● **WHAT TO PRODUCE**
Take every line from the records below that includes the word "upload".
::: MATERIALS PROVIDED
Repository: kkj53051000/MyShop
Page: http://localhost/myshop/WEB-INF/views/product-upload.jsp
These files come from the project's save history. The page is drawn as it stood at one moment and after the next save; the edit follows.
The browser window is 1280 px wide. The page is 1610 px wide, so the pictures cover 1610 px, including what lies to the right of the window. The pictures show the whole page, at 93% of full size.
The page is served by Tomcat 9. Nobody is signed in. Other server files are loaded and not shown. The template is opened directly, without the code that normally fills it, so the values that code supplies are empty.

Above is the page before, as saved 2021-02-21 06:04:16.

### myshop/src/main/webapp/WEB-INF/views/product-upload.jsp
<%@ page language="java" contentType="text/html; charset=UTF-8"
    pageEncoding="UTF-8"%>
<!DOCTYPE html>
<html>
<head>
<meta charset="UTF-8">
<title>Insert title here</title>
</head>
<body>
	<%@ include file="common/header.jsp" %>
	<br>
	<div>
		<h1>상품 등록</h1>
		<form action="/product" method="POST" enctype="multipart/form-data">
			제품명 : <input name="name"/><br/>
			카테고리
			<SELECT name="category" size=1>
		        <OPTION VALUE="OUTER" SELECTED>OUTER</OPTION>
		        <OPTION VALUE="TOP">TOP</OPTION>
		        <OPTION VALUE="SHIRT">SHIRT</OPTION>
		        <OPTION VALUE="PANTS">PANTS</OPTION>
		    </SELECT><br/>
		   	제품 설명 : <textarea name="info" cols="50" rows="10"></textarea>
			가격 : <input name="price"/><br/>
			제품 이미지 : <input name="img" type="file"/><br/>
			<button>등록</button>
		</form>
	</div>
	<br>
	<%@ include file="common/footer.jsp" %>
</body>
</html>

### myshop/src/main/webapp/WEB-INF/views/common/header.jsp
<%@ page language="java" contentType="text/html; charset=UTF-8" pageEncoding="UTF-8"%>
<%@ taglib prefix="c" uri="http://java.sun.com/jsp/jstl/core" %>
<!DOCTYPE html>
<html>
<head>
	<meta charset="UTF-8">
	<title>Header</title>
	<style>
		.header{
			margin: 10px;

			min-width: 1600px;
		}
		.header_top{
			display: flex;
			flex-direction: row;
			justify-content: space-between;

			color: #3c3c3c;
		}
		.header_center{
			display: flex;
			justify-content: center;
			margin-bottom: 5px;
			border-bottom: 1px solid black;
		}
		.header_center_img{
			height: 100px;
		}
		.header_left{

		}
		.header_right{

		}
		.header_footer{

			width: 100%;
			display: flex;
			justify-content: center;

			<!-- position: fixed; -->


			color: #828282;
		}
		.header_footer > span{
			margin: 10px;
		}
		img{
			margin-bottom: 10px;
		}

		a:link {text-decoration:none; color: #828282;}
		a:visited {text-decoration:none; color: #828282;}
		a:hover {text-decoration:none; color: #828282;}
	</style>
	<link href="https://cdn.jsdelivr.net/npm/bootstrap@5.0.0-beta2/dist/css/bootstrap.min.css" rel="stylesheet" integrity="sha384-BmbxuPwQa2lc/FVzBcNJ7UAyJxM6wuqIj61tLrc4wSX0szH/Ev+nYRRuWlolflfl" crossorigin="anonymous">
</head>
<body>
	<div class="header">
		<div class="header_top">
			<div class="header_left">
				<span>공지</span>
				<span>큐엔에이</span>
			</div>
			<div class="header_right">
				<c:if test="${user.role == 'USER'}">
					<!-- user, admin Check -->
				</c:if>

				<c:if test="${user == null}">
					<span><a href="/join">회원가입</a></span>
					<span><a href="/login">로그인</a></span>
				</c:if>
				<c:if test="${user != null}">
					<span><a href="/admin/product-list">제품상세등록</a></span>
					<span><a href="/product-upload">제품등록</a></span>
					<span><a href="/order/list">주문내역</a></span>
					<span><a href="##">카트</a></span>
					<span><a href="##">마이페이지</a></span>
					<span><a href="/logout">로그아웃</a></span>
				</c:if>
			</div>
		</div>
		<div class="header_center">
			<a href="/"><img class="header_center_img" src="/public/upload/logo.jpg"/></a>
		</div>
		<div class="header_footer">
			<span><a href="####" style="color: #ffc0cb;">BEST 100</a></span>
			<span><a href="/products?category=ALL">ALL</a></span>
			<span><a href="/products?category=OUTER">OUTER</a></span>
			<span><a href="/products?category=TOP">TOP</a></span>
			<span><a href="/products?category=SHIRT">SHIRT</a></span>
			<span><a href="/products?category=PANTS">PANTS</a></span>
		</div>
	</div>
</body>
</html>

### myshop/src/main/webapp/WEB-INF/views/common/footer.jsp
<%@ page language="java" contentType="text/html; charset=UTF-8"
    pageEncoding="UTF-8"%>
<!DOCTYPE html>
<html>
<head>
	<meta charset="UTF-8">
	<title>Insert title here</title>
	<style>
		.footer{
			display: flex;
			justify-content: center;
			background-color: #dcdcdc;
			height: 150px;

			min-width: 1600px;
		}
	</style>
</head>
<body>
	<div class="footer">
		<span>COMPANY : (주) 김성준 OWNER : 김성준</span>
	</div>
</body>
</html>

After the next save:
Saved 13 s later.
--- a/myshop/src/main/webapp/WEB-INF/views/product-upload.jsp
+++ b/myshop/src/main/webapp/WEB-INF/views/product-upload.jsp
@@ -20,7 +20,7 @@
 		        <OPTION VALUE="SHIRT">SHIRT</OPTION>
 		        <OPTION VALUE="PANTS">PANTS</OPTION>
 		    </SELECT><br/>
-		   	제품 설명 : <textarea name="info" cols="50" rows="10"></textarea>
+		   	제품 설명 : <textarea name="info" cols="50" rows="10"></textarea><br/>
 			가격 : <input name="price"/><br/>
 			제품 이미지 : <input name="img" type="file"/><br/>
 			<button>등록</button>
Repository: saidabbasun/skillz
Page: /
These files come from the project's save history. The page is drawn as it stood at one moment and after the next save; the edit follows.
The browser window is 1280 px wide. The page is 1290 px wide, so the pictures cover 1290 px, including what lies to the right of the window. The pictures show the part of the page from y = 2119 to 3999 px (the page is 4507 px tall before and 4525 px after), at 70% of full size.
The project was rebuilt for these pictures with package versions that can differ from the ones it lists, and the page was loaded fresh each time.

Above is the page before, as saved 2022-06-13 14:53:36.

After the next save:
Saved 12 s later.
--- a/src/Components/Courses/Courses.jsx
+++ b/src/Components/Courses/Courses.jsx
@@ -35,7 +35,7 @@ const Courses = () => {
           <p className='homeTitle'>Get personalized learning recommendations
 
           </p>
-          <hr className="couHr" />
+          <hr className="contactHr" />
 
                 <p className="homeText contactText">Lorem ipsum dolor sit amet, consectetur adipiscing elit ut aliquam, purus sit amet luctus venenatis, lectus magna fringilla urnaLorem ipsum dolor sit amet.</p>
::::::
● **SOLUTION BELOW**
Page: http://localhost/myshop/WEB-INF/views/product-upload.jsp
### myshop/src/main/webapp/WEB-INF/views/product-upload.jsp
					<span><a href="/product-upload">제품등록</a></span>
			<a href="/"><img class="header_center_img" src="/public/upload/logo.jpg"/></a>
--- a/myshop/src/main/webapp/WEB-INF/views/product-upload.jsp
+++ b/myshop/src/main/webapp/WEB-INF/views/product-upload.jsp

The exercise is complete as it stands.